Task >> Look through the data for the string "deployment". Copy every line where it is found.
Segment Start: Data supplied
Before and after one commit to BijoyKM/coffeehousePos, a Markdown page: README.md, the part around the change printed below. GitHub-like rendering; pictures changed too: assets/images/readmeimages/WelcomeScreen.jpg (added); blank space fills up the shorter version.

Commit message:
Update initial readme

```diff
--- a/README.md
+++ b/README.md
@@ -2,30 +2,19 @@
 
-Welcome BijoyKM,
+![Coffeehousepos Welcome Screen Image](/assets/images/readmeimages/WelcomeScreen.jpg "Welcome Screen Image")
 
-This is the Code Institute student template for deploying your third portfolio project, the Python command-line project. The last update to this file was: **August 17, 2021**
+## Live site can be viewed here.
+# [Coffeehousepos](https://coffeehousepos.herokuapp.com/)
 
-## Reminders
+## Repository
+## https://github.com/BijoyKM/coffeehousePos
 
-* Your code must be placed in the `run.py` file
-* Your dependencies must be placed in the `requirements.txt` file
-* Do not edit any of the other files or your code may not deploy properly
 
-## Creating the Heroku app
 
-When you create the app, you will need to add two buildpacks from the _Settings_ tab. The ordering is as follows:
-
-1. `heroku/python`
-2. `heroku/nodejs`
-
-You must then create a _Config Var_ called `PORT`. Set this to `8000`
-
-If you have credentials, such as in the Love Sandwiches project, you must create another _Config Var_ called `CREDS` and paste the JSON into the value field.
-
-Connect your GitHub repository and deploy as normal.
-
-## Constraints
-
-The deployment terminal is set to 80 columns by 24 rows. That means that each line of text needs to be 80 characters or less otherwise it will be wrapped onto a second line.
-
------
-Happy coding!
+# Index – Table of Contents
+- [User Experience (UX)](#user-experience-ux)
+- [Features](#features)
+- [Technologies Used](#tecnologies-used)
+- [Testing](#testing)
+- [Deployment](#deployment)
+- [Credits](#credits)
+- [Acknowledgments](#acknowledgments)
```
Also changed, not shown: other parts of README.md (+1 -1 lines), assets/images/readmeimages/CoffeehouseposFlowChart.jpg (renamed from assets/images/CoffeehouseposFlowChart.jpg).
Segment End: Data supplied
Output of the task >>
-The deployment terminal is set to 80 columns by 24 rows. That means that each line of text needs to be 80 characters or less otherwise it will be wrapped onto a second line.
+- [Deployment](#deployment)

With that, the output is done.